Some more thoughts:
  • "Chapter Four: Will the Wise" was written by Paul Dichter and directed by Shawn Levy.
  • Dustin is still foolishly keeping it a secret that he found Dart and is keeping it at his house once more. The other friends are still focused on finding it and figuring out if it is connected to either the Upside Down or Will. Instead, Dustin returns home and the action does a slow and creepy shot panning in on the destruction that Dart has done in Dustin's room. It has killed the cat and grown once more. This is a creature that Dustin may not be able to control for much longer.

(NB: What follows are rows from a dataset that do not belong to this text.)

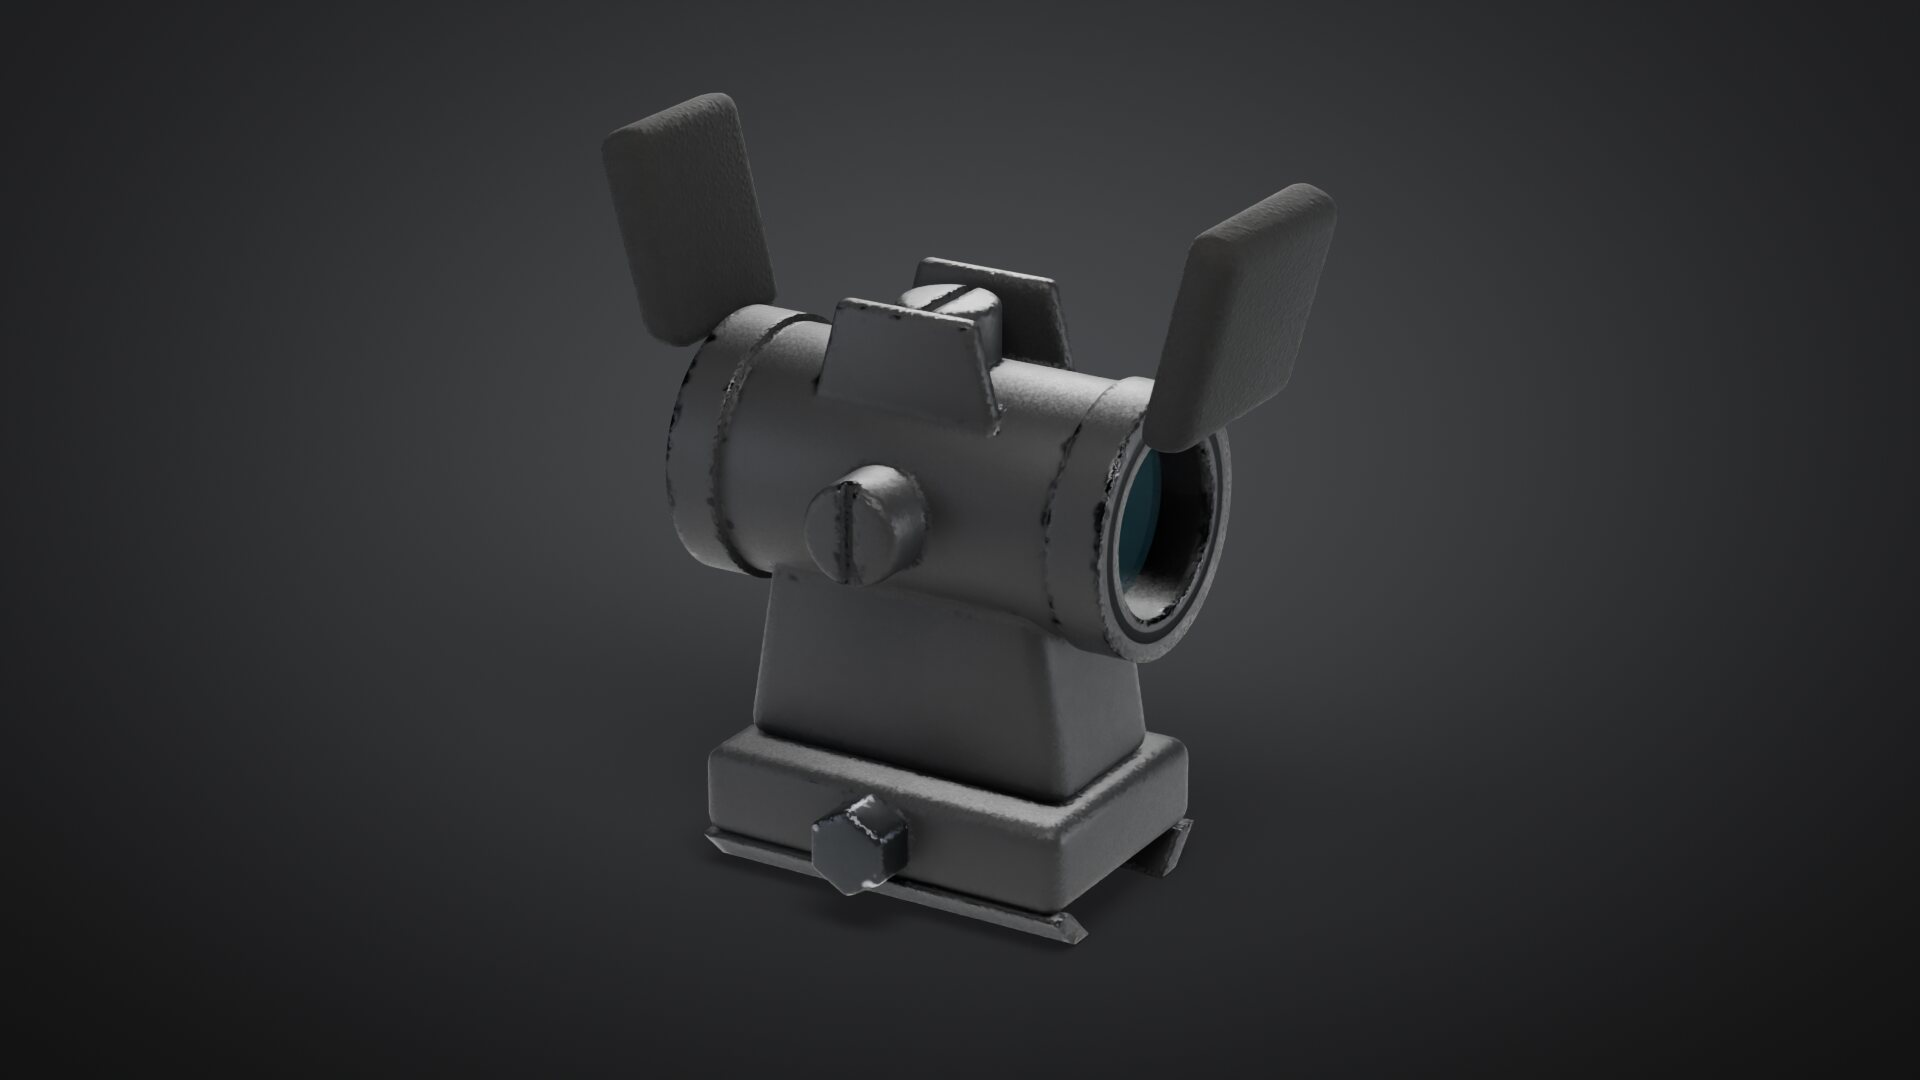
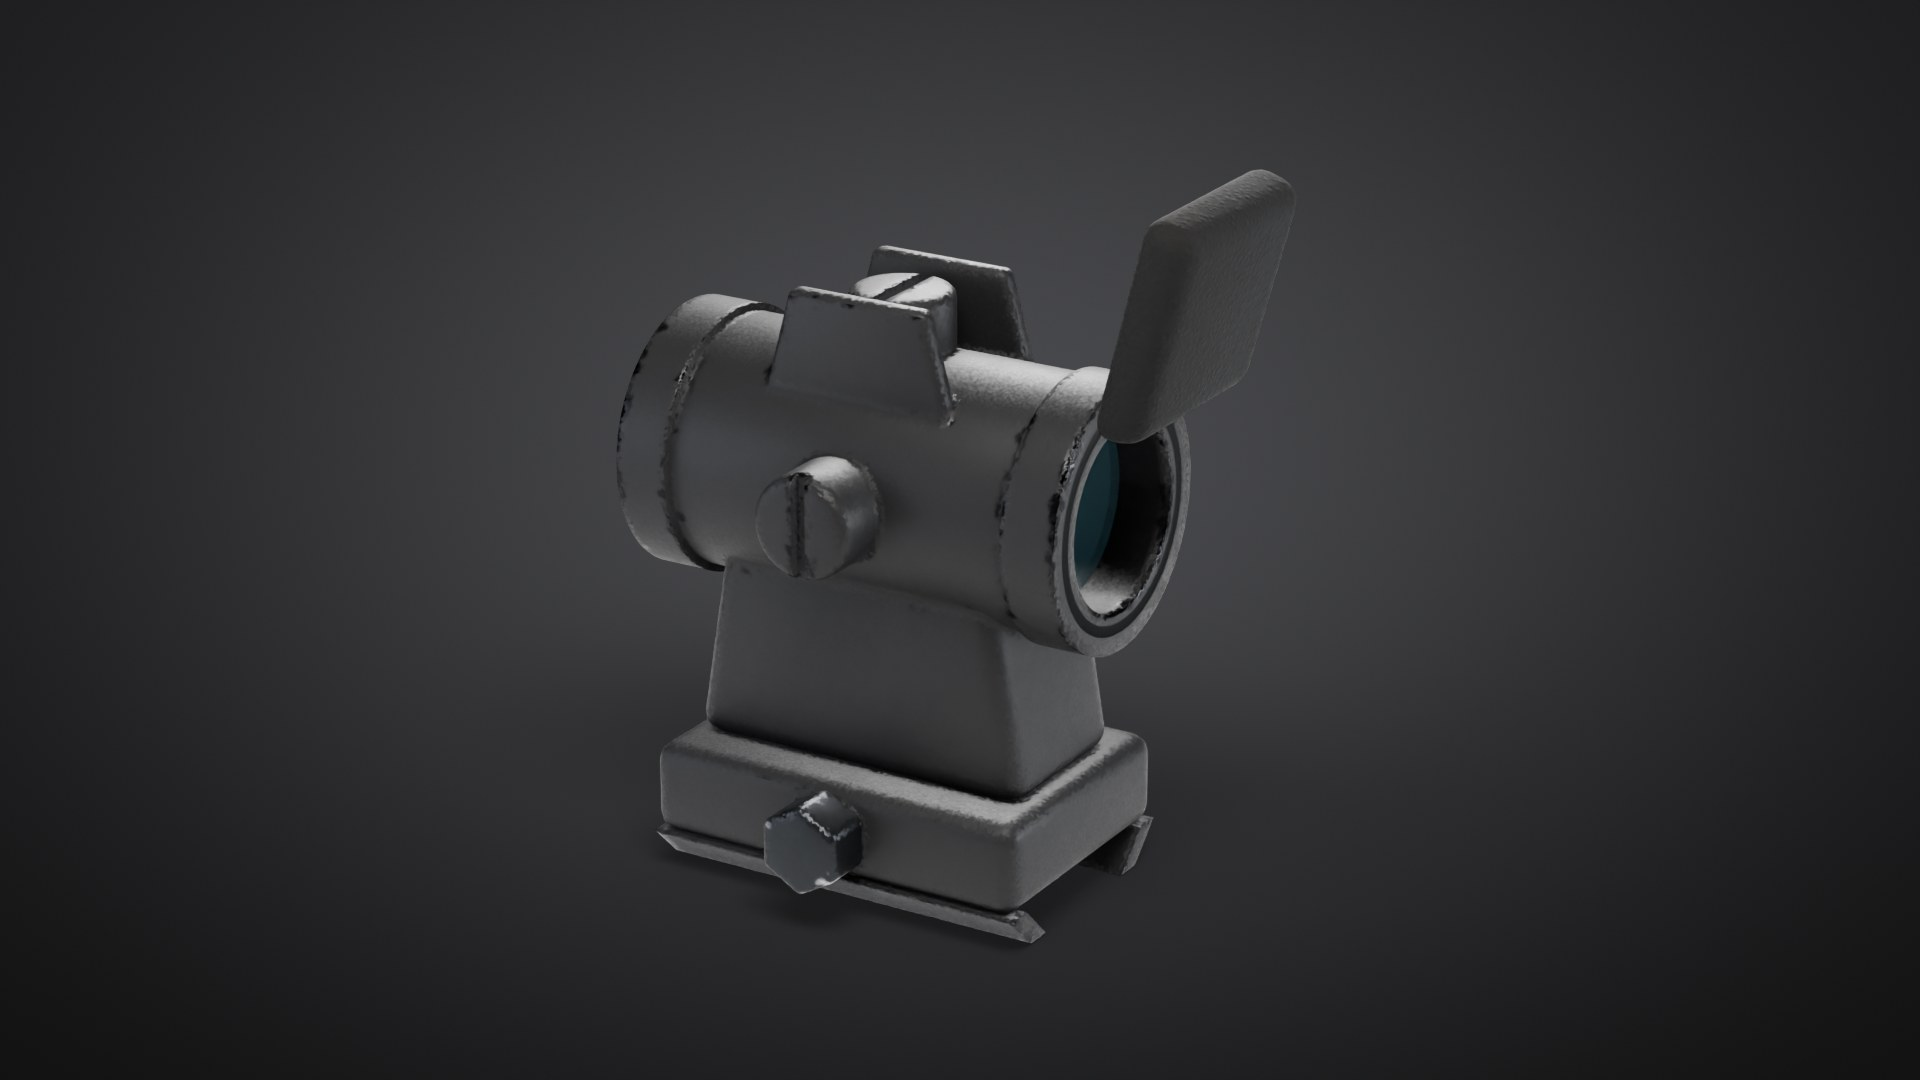
Red dot: drop the rear flip-up cover that blocked the aiming view
Open, the rear cover stood about 7 cm from the eye and 3.4 cm above the sight line,
so it filled the top of the aim-down-sights picture. The generator no longer builds
it, the art branch mesh has it removed (UVs and textures unchanged), the asset
bounds are updated and the product shot is re-rendered.

Claude-Session: https://claude.ai/code/session_0118nFYumEjG82mLGbGwmWwA

Changed region(s): [[0.3438, 0.1528, 0.6875, 0.8861], [0.3125, 0.3972, 0.4688, 0.55], [0.3125, 0.0917, 0.375, 0.1222]]

diff --git a/Tools/Blender/weapons/build_weapons.py b/Tools/Blender/weapons/build_weapons.py
@@ -1574,9 +1574,9 @@ def build_reddot(g):
     for sx in (-1, 1):
         g.body(side([(-0.06, Z + 0.03), (0.06, Z + 0.03), (0.04, Z + 0.105), (-0.04, Z + 0.105)], 0.012, x=sx * 0.04, bev=0.004))
     g.body(cyl_x(-0.1, -0.06, 0.03, y=0.0, z=Z, seg=16, bev=0.006))
-    # flip-up lens covers (open), cross bolt nut
+    # front flip-up lens cover (open), cross bolt nut. No rear cover: open, it stood ~7 cm from the eye and
+    # filled the top of the aim-down-sights view.
     g.add("Rubber", side([(0.14, Z + 0.06), (0.17, Z + 0.06), (0.2, Z + 0.17), (0.17, Z + 0.18)], 0.12, bev=0.012, seg=2))
-    g.add("Rubber", side([(-0.16, Z + 0.06), (-0.13, Z + 0.06), (-0.16, Z + 0.18), (-0.19, Z + 0.17)], 0.1, bev=0.012, seg=2))
     g.mats["Rubber"] = "rubber"
     g.metal(cyl_x(0.075, 0.105, 0.025, y=0.0, z=0.025, seg=6, bev=0.003))
     g.add("Glass", cyl_y(0.095, 0.1, 0.05, z=Z, seg=24))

  • Mike is the only one who shows up at the Byers house after school to check up on Will. Dustin and Lucas are concerned as well. But Mike is the one who Will has confided in about his experiences in the Upside Down. And so, Mike immediately knows about the shadow monster. That forms trust with Joyce immediately even though she doesn't want to expand this circle of information beyond herself and Hopper.
  • The show is definitely being a little manipulative with Nancy and Jonathan's story. It makes the audience believe that they are taken by the agents from Hawkins Labs before being able to tell Barb's mother the truth. But in actuality, that was a part of their plan because they needed to get Owens on tape admitting to what happened last year in order to have proof that it actually did. It continues to showcase how Nancy chooses to fight back just like Joyce.
  • Paul Reiser continues to do a wonderful job in making Owens seem genial and compassionate until he starts delivering threats to ensure that people will keep quiet about what's going on in this building. He plays both sides of that personality in his interactions with Nancy and Jonathan. He also shows them the portal to the Upside Down that the scientists are continuing to burn to keep in control - not knowing that it has already spread elsewhere in Hawkins.
  • Of course, it's also important that the show keeps Jonathan and Bob separate from what's going on with Will, Joyce and Hopper. Jonathan only interacts with his mom and brother when he returns home to see them sharing a bed. That's not anything to worry about for him. And he leaves home before learning what's going on with Will and seeing the chaos that Joyce then spreads out across the floor of the living room.

As noted in previous reviews from this show, every episodic review was written without having seen any succeeding episodes. Similarly, it would be much appreciated if in the comments, the conversation would only revolve around the show up to this point in its run.